Rhetoric book looks at 'second coming'
In the fall of 2003, Sharon Crowley, now a professor emerita of English, was browsing in her local library to find an audiotape to listen to on her commute to ASU.
For no particular reason, she picked up a tape of the novel “Left Behind,” by Tim LaHay and Jerry B. Jenkins.
“What I heard stunned me,” she wrote in her book “Toward a Civil Discourse: Rhetoric and Fundamentalism.”
“While waiting for class one day, I mentioned to some graduate students that I was listening to a frightening narrative involving mass disappearances, earthquakes, firestorms, and the general collapse of civilization.
“The students recognized the tale immediately. One picked up its thread while others joined in, and they recited the entire narrative of the apocalypse, from the Rapture, when Christians who are saved will be taken bodily into heaven, through the Great Tribulation and on to the Glorious Appearing when Christ will return to establish his thousand-year reign on earth.”
Crowley wrote that she was, apparently, the only one who had never read the book of Revelation, and her interest was sparked. “I began to study Christian apocalyptism,” she said.
What she found in her study frightened her on several levels, enough so to compel her to write her “swan song” book about rhetoric and Christian fundamentalism.
The book has won four major awards, and no one is as surprised as Crowley at its recognition.
Some people believe books about rhetoric “are museum pieces,” she said, but rhetoric is “relevant right here, right now."
“I want to make rhetoric useful and alive for my colleagues across the country.”
Her most recent award is the Rhetoric Society of America Book Award for 2008. Along with receiving the award, Crowley was named a Fellow by the Society in recognition of her "sustained and distinguished scholarship, teaching and service."
In the preface to the book, which is aimed at the academic community, she writes that the more she studies fundamentalism, and its belief in the apocalypse, the more intense becomes my desire not only to dissent from it but to warn others of the ideological dangers it poses to democracy.”
Crowley believes that the United States is dominated by two powerful, antagonistic discourses—liberalism and Christian fundamentalism, and that each group paints a very different picture of the United States and its citizens’ responsibilities.
She sees little common ground between the two, and very little disagreement because Americans don’t want to offend each other.
But how does one dissent from apocalyptism? Will its believers be willing to listen to those who disagree?
These questions are at the heart of “Toward a Civil Discourse.”
Crowley shows how rhetorical principles could provide the foundation for such discussion and examines the consequences to society when argumentative exchange does not occur.
She notes, in a chapter titled “Ideas Do Have Consequences,” that Rousas John Rushdoony, “a postmillennialist and the driving intellectual force in this movement, aims to bring about apocalypse by transforming America into God’s earthly kingdom as prophesied in Revelation.”
Crowley quotes author William Martin on “how a reconstructed America might look” if apocalyptists have their way:
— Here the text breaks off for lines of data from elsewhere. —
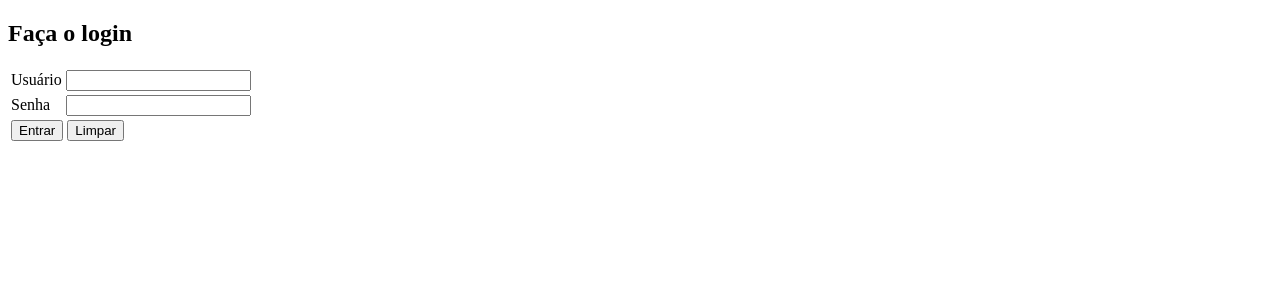
Repository: caioocesar/Comp3
Page: http://localhost/Comput3/login.jsp
These files come from the project's save history. The page is drawn as it stood at one moment and after the next save; the edit follows.
The browser window is 1280 px wide. The pictures show the whole page.
The page is served by Tomcat 9. Other server files are loaded and not shown.

Above is the page before, as saved 2019-06-09 00:55:56.

### eclipse-workspace/Comput3/WebContent/login.jsp
<%@ page language="java" contentType="text/html; charset=ISO-8859-1"
pageEncoding="ISO-8859-1"%>
<!DOCTYPE html PUBLIC "-//W3C//DTD HTML 4.01 Transitional//EN"
"http://www.w3.org/TR/html4/loose.dtd">
<html>
<head>
<meta http-equiv="Content-Type" content="text/html; charset=ISO-8859-1">
<title>Login do sistema</title>
</head>
<body>

<form action="Login" method="POST">
    <h2>Faça o login</h2>
    <table border="0" cellpadding="1">
        <tr>
            <td><label>Usuário</label></td>
            <td><input type="text" name="usuario" size="20" /> </td>
        </tr>
        <tr>
            <td><label>Senha</label></td>
            <td><input type="password" name="senha" size="20" /> </td>
        </tr>

        <tr>
            <td colspan="2">
                <input type="submit" value="Entrar"/>
                <input type="reset" value="Limpar"/>
            </td>
        </tr>
    </table>
</form>

</body>
</html>

After the next save:
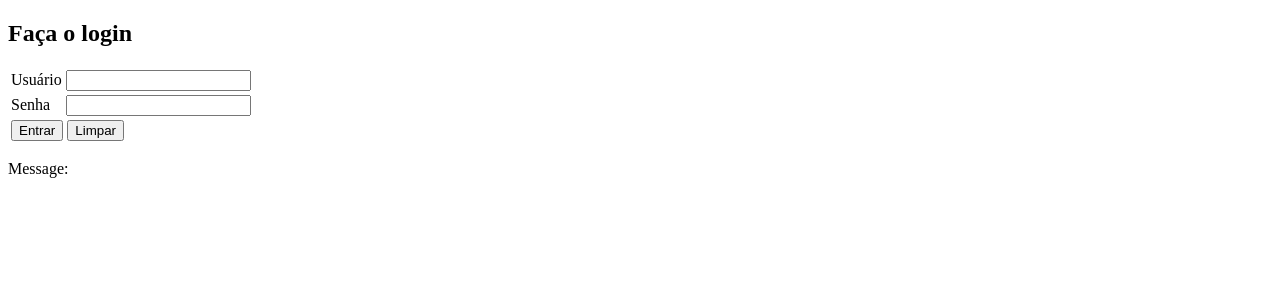
Saved 18 s later.
--- a/eclipse-workspace/Comput3/WebContent/login.jsp
+++ b/eclipse-workspace/Comput3/WebContent/login.jsp
@@ -28,6 +28,7 @@
             </td>
         </tr>
     </table>
+    <p>Message: ${param.message}</p>
 </form>
 
 </body>

After the save that followed:
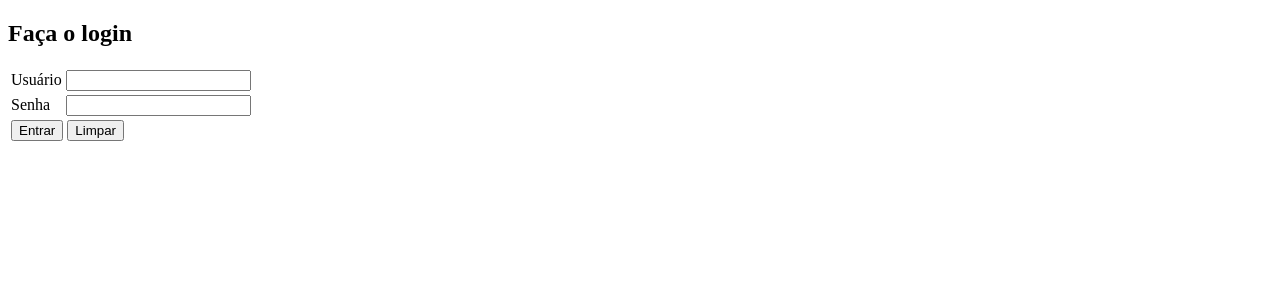
Saved 105 s later.
--- a/eclipse-workspace/Comput3/WebContent/login.jsp
+++ b/eclipse-workspace/Comput3/WebContent/login.jsp
@@ -28,7 +28,7 @@
             </td>
         </tr>
     </table>
-    <p>Message: ${param.message}</p>
+    <p>${param.message}</p>
 </form>
 
 </body>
Among other things, there would be no welfare state programs such as food stamps, unemployment or Social Security because “families would be expected to take care of their own.”
There would be no schools, so parents would have to home-school their children. The only people permitted to vote would be Christians who belonged to “biblically correct” churches.
And, “Reconstruction also requires that the U.S. Constitution and its attendant body of law be rewritten to conform to biblical law, particularly that found in the Old Testament.”
Though Crowley says this is a scenario at the very far edge, it still gives a hint of what some fundamentalists desire for the United States.
Crowley suggests rhetorical means that could be used to open dialogue between fundamentalists and liberals, and she says, “I end with the hope that my readers will find, or open, many more paths of invention than I have been able to name here.”
In addition to the Rhetoric Society of America Book Award, Crowley also received the 2008 Conference on College Composition and Communication Outstanding Book Award; the Gary A. Olson Award for best book on rhetoric and cultural studies from the Association of Teachers of Advanced Composition and JAC: Journal of Advanced Composition; and the David Russell Award from the National Council of Teachers of English.